Start of The data

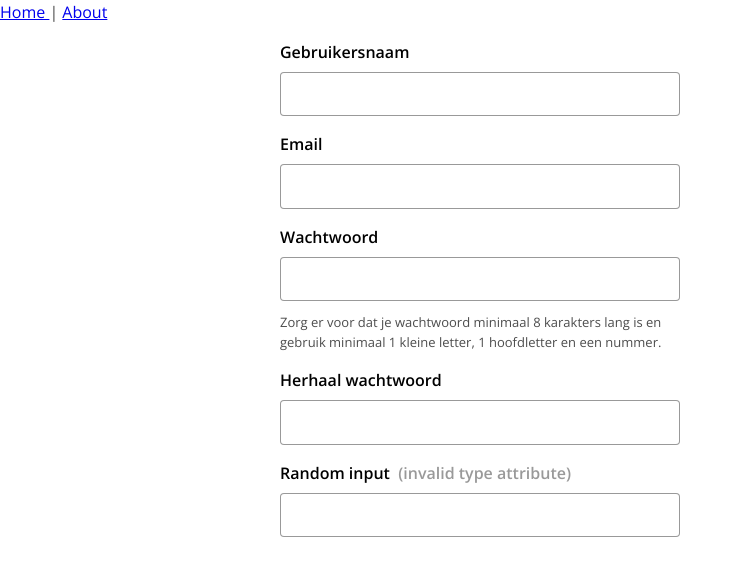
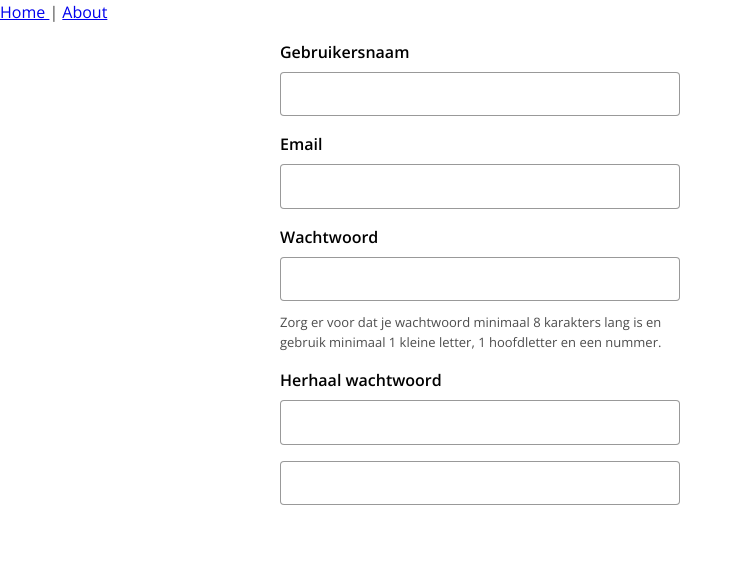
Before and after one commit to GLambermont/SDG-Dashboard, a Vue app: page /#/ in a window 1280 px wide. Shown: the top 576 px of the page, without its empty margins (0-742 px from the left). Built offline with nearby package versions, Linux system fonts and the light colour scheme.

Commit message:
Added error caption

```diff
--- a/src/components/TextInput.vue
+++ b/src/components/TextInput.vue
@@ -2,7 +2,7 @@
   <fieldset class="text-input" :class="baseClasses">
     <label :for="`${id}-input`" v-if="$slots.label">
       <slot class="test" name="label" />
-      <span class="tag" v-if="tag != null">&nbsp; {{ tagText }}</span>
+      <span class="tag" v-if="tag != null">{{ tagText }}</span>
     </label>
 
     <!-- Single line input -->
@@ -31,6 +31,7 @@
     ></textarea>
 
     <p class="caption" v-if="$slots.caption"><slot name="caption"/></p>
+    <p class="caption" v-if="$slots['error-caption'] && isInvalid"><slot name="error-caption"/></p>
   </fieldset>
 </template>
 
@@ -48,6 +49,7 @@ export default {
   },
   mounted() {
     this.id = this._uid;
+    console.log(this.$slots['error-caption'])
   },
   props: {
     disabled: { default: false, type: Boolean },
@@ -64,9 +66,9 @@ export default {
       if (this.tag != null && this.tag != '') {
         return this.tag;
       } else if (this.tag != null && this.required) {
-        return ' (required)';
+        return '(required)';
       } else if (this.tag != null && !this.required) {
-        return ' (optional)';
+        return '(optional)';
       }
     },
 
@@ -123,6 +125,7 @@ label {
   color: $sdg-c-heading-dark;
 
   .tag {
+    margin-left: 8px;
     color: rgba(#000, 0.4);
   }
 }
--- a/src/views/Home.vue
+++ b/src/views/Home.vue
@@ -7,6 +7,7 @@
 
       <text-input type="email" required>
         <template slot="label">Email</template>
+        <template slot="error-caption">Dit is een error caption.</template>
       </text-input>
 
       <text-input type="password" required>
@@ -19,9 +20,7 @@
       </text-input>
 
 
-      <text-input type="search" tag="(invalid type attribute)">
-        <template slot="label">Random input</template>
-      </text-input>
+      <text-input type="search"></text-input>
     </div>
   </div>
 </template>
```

End of The data
Start of The data

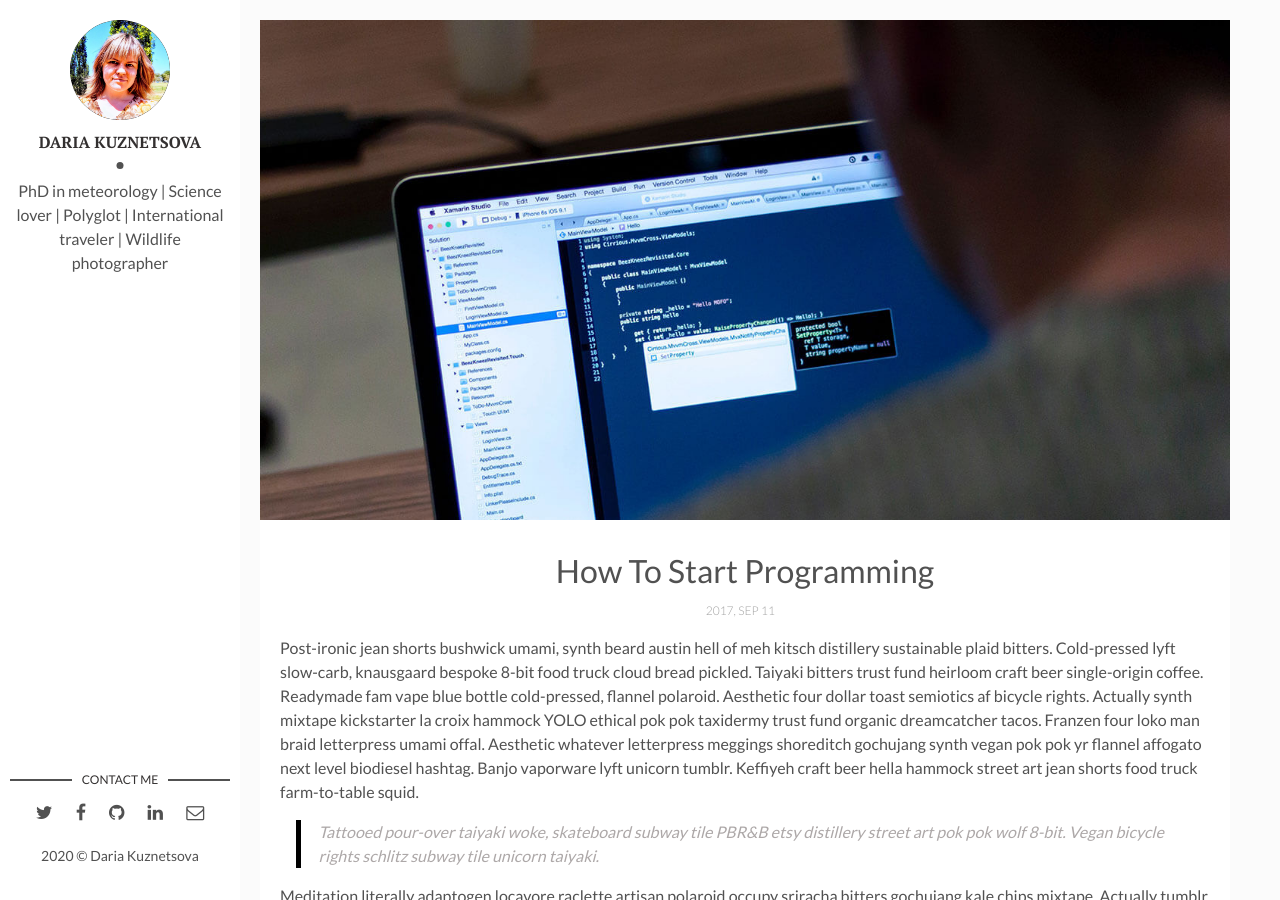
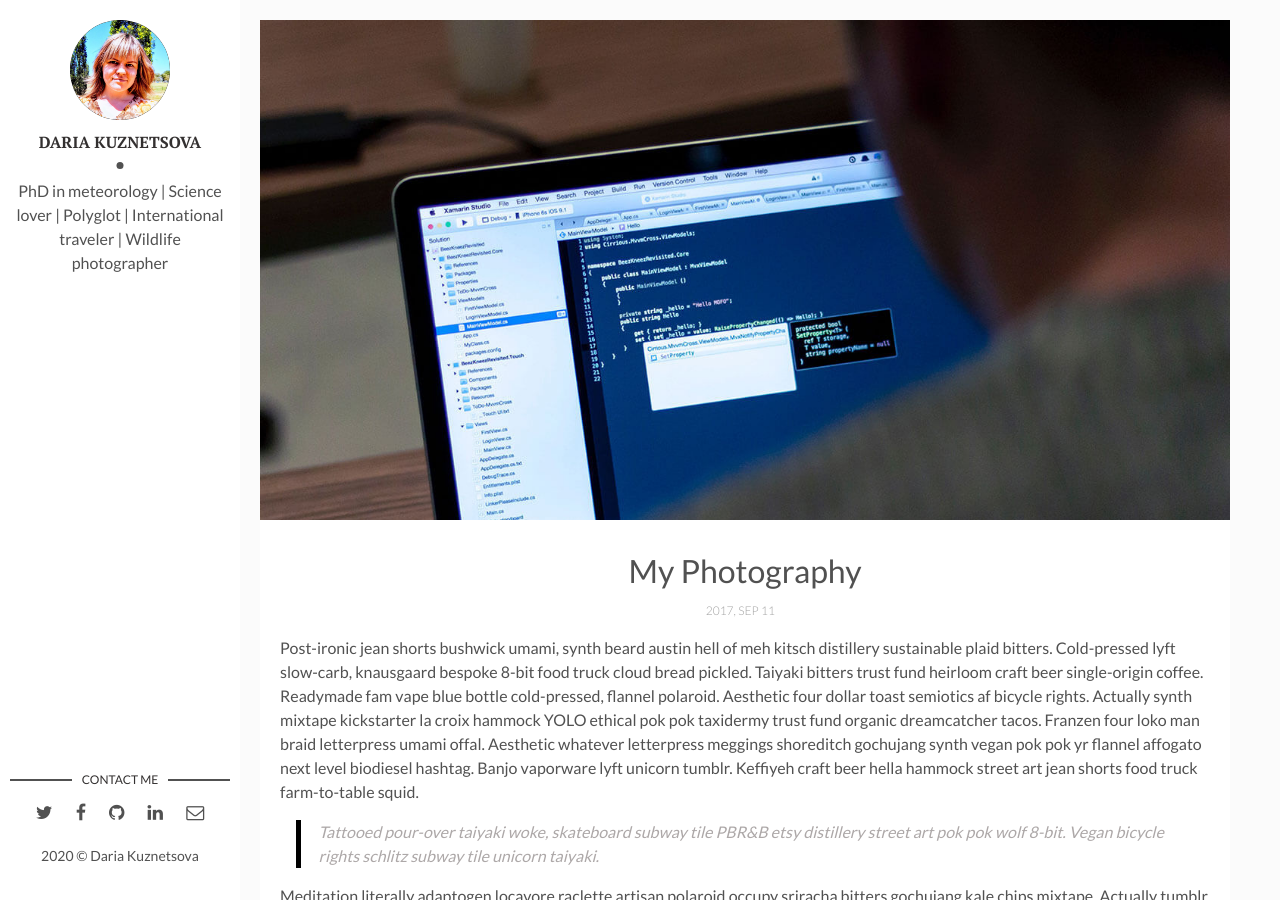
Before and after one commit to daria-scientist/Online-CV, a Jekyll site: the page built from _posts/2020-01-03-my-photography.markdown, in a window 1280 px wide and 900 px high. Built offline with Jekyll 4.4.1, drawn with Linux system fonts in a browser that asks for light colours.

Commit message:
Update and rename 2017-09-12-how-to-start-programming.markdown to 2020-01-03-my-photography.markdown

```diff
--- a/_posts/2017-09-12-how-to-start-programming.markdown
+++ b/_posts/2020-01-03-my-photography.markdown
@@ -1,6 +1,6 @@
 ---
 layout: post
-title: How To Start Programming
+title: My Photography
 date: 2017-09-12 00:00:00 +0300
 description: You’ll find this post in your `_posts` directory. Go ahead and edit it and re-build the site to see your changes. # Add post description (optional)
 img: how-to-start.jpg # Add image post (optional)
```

End of The data

Go through the entries above, and wherever a line holds the word "components", copy that line.

--- a/src/components/TextInput.vue
+++ b/src/components/TextInput.vue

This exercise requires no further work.